This formula was the Ausgleich, or “compromise,” which created the unique dual monarchy of Austria-Hungary. The Hungarian constitution of 1848 was restored, and the entire empire was reorganized as a strict partnership.
Austria and Hungary were united in the person of the emperor, who was always to be a Catholic and a legitimate Habsburg, and who was to be crowned king of Hungary in Budapest. For foreign policy, military affairs, and finance, the two states had joint ministers appointed by the emperor. A customs union, subject to renewal every ten years, united them. Every ten years the quota of common expenditure to be borne by each partner was to be renegotiated.
A unique body, the “delegations,” made up of sixty members from the Austrian parliament and sixty members from the Hungarian parliament, meeting alternately in Vienna and in Budapest, was to decide on the common budget, which had to be ratified by the full parliaments of both countries. The delegations also had supervisory authority over the three joint ministers and might summon them to account for their activities.
In practice, however, the delegations seldom met and were almost never consulted on questions of policy. The system favored Hungary, which had 40 percent of the population but never paid more than a third of the expenses. Every ten years, therefore, when the quota of expenses and the customs union needed joint consideration, a new crisis arose.
One overwhelming problem remained common to both halves of the monarchy: that of the national minorities who had not received their autonomy. Some of these minorities (Czechs, Poles, Ruthenes) were largely in Austria; others (Slovaks, Romanians) were largely in Hungary; the rest (Croats, Serbs, Slovenes) were in both states. These nationalities were at different stages of national self-consciousness.
Some were subject to pressures and manipulation from fellow nationals living outside the dual monarchy. All had some leaders who urged compromise and conciliation with the dominant Austrians and Magyars, as well as others who advocated resistance and even revolution. The result was a chronic and often unpredictable instability in the dual monarchy.

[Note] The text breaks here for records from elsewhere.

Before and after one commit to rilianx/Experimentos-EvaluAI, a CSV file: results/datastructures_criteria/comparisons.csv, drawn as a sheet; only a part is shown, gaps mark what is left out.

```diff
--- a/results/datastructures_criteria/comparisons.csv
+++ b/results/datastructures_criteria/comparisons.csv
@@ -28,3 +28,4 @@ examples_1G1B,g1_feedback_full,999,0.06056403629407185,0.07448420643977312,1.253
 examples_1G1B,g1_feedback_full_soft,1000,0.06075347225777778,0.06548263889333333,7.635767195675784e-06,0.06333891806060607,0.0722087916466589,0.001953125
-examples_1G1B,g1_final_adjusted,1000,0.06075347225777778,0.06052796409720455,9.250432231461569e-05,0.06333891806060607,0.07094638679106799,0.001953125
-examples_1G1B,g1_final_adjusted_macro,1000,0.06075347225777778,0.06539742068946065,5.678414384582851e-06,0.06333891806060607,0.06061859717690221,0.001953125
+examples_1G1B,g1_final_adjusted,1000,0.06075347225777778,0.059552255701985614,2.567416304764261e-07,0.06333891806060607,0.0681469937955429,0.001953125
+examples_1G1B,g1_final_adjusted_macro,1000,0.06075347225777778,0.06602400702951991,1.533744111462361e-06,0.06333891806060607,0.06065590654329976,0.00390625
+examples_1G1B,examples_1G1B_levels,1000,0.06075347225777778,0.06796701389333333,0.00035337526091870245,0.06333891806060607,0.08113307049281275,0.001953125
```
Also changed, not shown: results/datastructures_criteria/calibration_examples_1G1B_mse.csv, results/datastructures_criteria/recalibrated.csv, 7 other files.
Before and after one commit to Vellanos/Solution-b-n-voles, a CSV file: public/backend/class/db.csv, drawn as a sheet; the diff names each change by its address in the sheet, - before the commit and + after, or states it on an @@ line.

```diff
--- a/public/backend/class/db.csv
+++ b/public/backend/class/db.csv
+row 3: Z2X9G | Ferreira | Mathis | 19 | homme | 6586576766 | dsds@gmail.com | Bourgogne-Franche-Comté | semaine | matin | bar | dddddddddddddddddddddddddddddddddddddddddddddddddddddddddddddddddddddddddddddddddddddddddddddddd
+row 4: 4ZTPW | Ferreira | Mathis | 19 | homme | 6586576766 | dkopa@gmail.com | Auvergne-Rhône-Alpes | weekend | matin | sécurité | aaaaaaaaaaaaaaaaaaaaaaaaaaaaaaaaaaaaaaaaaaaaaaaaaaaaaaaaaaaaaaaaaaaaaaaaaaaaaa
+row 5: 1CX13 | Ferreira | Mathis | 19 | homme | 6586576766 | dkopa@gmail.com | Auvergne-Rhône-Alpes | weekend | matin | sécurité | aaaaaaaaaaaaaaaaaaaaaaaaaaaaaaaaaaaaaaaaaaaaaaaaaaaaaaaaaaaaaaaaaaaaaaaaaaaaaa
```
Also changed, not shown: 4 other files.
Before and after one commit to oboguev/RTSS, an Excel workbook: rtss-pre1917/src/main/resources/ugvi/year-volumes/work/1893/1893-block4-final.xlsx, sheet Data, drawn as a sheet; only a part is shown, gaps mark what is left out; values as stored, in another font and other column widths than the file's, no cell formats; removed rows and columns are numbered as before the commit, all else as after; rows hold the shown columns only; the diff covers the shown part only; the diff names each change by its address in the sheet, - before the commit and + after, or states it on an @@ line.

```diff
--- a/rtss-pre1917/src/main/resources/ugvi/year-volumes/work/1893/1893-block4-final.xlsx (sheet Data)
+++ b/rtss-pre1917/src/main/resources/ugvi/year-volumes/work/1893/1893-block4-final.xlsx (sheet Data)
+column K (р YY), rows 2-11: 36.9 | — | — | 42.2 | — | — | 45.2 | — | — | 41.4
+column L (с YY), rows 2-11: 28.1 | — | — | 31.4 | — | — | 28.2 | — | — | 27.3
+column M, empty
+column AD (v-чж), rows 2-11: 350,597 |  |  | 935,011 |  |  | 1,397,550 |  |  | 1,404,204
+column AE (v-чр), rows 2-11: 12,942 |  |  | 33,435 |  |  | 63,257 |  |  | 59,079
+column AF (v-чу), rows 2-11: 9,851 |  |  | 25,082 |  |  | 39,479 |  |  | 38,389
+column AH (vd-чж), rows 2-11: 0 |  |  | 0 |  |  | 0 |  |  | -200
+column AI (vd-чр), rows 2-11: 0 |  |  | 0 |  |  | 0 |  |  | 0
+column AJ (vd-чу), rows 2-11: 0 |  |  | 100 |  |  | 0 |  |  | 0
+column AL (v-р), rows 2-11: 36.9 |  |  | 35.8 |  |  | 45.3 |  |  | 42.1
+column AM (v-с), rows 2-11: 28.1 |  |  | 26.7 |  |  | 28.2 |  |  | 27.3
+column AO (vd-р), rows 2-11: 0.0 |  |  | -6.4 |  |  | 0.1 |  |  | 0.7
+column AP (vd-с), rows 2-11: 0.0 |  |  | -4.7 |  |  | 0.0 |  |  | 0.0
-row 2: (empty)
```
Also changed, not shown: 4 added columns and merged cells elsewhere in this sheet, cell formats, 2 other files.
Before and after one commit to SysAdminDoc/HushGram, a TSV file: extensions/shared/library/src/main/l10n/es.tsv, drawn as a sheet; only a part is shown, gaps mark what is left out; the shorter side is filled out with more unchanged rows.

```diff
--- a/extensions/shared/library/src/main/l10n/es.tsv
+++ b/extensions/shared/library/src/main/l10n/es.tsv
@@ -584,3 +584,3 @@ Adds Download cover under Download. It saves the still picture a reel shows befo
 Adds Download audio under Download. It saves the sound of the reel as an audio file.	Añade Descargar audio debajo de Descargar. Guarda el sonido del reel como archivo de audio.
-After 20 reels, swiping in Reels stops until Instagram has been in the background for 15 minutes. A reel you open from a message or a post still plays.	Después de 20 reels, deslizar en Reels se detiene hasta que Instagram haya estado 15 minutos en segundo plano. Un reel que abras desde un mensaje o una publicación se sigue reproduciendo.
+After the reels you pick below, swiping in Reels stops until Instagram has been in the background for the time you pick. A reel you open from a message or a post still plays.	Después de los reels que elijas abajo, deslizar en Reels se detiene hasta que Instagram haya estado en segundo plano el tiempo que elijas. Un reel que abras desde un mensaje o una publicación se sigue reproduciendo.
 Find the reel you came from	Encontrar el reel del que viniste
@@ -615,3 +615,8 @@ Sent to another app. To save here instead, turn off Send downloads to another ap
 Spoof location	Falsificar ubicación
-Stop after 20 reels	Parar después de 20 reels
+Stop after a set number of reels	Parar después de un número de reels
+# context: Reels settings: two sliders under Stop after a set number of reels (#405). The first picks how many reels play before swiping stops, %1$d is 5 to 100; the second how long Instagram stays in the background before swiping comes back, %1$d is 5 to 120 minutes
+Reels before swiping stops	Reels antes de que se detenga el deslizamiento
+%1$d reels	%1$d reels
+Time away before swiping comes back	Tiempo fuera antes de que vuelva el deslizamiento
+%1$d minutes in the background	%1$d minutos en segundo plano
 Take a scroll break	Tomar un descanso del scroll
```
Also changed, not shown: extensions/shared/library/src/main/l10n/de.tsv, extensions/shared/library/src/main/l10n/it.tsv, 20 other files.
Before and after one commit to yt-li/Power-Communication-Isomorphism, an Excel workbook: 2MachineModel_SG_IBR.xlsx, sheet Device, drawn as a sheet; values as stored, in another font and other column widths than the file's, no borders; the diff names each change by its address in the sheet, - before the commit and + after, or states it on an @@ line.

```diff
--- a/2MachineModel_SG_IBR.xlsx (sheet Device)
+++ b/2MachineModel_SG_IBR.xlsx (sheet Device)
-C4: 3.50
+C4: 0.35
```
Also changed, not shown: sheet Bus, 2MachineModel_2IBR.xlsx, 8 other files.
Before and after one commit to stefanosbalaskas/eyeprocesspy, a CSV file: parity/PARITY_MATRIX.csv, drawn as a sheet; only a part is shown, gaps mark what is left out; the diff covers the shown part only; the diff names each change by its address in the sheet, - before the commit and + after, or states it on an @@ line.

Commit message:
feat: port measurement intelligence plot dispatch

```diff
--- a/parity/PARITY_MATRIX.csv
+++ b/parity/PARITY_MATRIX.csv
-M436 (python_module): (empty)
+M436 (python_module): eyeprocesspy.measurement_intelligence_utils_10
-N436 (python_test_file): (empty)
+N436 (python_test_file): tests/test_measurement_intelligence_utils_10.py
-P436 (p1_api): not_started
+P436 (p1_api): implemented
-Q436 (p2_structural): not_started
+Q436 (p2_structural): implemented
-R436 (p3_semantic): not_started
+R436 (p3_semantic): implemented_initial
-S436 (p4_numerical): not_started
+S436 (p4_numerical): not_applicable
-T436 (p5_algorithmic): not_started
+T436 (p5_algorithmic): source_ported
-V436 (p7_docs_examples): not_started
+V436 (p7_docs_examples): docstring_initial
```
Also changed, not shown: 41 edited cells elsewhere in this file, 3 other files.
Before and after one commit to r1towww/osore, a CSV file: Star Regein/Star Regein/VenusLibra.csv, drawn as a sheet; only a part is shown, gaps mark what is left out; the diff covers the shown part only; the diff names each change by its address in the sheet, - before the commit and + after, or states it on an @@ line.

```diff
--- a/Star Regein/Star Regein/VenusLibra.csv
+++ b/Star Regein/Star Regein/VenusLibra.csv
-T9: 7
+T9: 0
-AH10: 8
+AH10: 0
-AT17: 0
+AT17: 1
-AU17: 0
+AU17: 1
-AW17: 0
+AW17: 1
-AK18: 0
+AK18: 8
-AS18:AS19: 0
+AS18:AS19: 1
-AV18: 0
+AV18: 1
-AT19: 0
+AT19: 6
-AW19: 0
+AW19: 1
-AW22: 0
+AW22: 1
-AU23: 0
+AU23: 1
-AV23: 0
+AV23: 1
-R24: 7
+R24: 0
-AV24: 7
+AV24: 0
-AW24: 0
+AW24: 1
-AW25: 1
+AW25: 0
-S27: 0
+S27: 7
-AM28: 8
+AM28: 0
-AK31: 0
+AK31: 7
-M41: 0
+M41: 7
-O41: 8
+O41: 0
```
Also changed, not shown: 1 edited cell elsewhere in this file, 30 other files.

The Austrian constitution of 1867 provided that all nationalities should enjoy equal rights and guaranteed that each might use its own language in education, administration, and public life. And in 1868 the Hungarians passed a law that allowed the minorities to conduct local government in their own language, to hold the chief posts in the counties where they predominated, and to have their own schools. But in practice the minority nationalities suffered discrimination and persecution.